Work required:
Give back the entries exactly as they read, leaving each image out.

(Dataset excerpts)
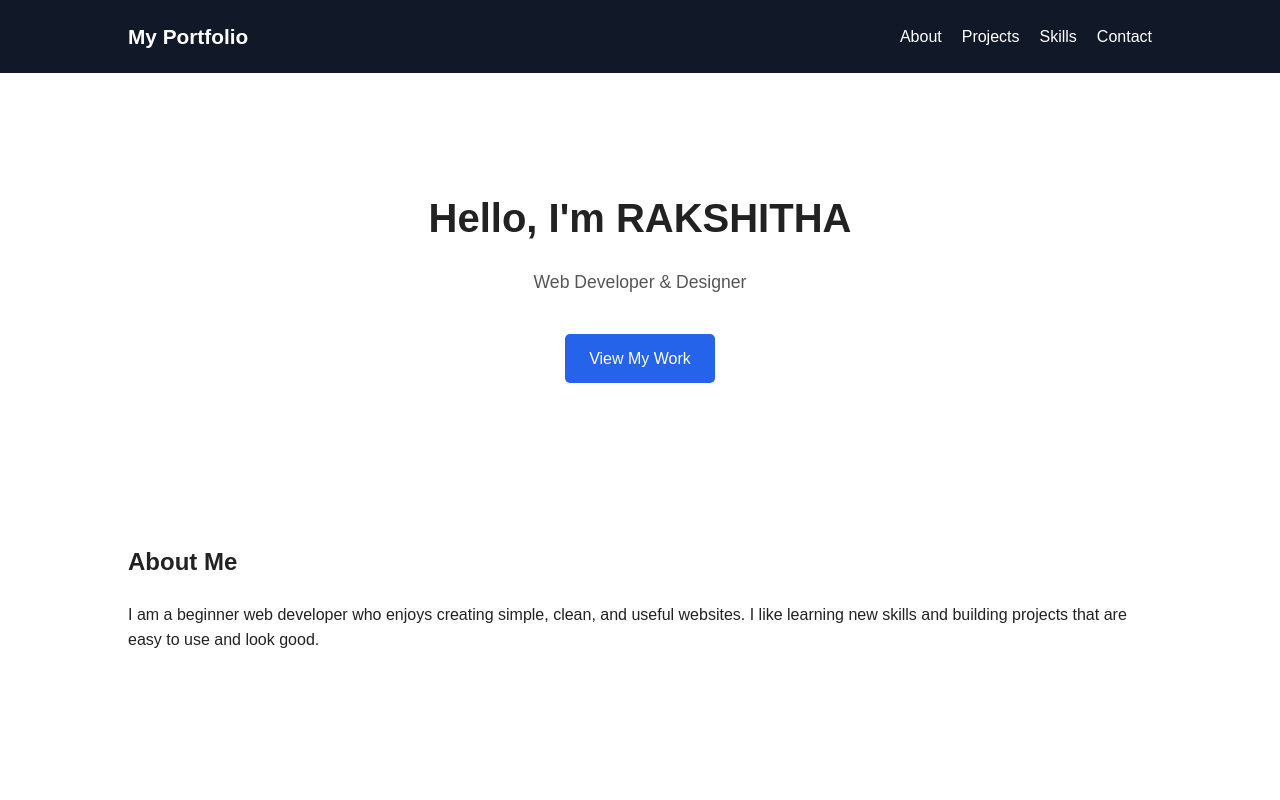
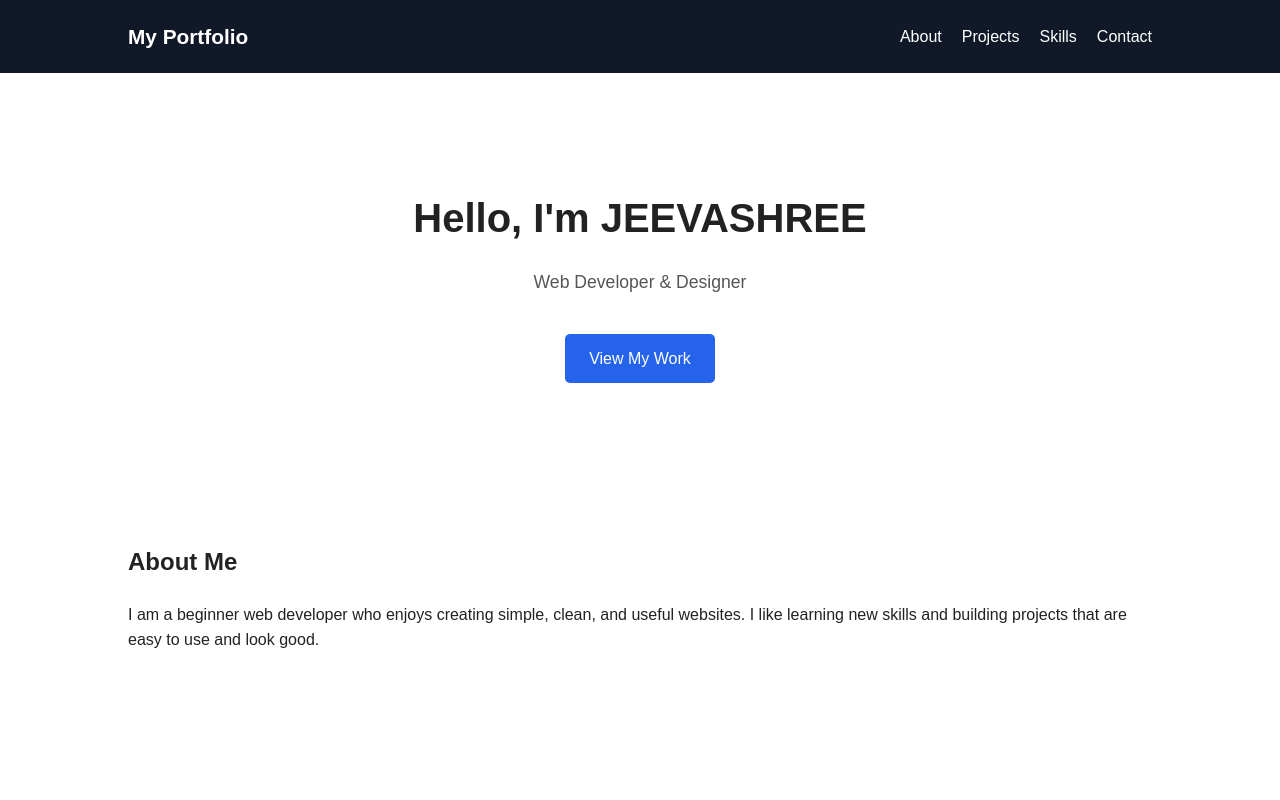
Before and after one commit to sec24cj016-oss/github-training, a plain HTML site: page index.html in a window 1280 px wide. Shown: the top 800 px of the page. Drawn offline with Linux system fonts and the light colour scheme.

Commit message:
version 3

```diff
--- a/index.html
+++ b/index.html
@@ -156,7 +156,7 @@
     <main>
       <section class="hero">
         <div class="container">
-          <h1>Hello, I'm RAKSHITHA </h1>
+          <h1>Hello, I'm JEEVASHREE </h1>
           <p>Web Developer & Designer</p>
           <a href="#projects" class="btn">View My Work</a>
         </div>
```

Solution for this task:
Before and after one commit to sec24cj016-oss/github-training, a plain HTML site: page index.html in a window 1280 px wide. Shown: the top 800 px of the page. Drawn offline with Linux system fonts and the light colour scheme.

Commit message:
version 3

```diff
--- a/index.html
+++ b/index.html
@@ -156,7 +156,7 @@
     <main>
       <section class="hero">
         <div class="container">
-          <h1>Hello, I'm RAKSHITHA </h1>
+          <h1>Hello, I'm JEEVASHREE </h1>
           <p>Web Developer & Designer</p>
           <a href="#projects" class="btn">View My Work</a>
         </div>
```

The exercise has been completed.